(Available data Opens)
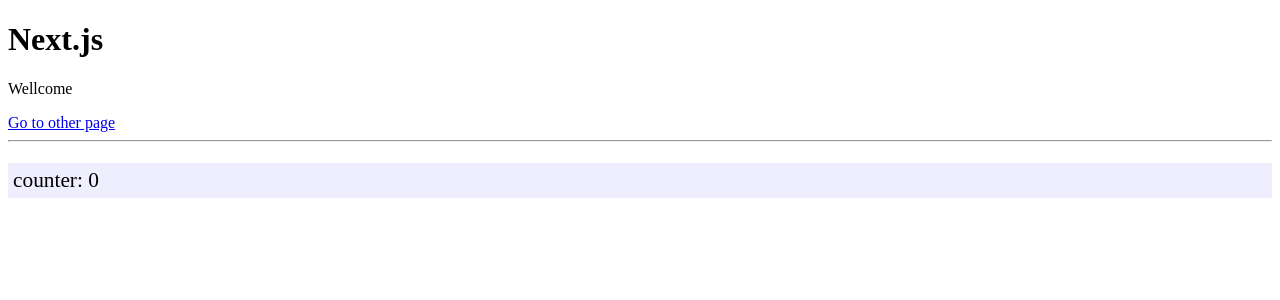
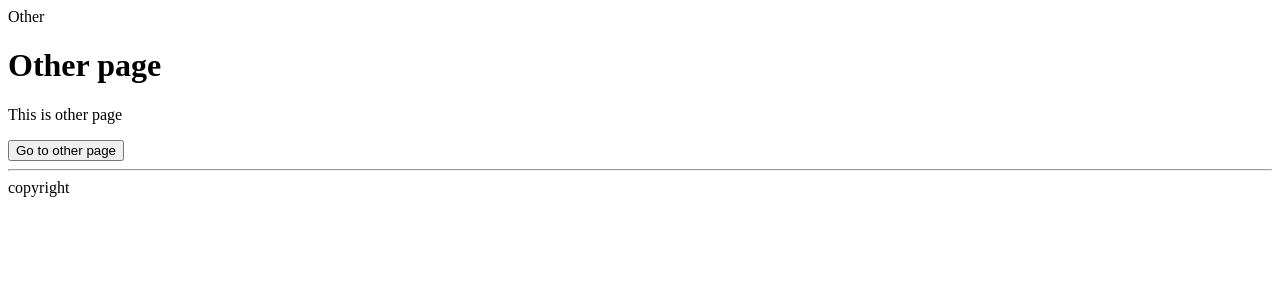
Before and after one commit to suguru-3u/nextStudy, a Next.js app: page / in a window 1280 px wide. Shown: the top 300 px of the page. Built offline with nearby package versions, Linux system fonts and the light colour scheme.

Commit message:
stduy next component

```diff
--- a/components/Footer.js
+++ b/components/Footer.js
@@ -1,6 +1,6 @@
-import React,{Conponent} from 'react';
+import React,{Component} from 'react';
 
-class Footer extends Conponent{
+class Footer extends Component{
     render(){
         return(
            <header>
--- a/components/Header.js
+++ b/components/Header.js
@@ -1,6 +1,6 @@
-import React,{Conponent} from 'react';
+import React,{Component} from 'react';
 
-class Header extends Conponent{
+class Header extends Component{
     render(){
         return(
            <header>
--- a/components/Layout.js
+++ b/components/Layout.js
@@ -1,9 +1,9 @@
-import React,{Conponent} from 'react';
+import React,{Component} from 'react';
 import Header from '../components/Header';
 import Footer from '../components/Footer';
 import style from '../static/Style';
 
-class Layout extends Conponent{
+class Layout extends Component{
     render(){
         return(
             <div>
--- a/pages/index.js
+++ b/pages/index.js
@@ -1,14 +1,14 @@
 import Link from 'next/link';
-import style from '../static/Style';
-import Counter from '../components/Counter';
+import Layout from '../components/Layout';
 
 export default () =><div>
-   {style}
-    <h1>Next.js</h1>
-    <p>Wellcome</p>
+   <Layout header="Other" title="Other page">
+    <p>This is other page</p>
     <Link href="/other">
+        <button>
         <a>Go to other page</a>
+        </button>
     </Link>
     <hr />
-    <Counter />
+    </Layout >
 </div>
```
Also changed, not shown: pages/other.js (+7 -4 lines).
(Available data Closes)
**The task**
Only the lines that hold the word "class" are wanted; each should be pulled from the records.

**Answer for the task**
-class Footer extends Conponent{
+class Footer extends Component{
-class Header extends Conponent{
+class Header extends Component{
-class Layout extends Conponent{
+class Layout extends Component{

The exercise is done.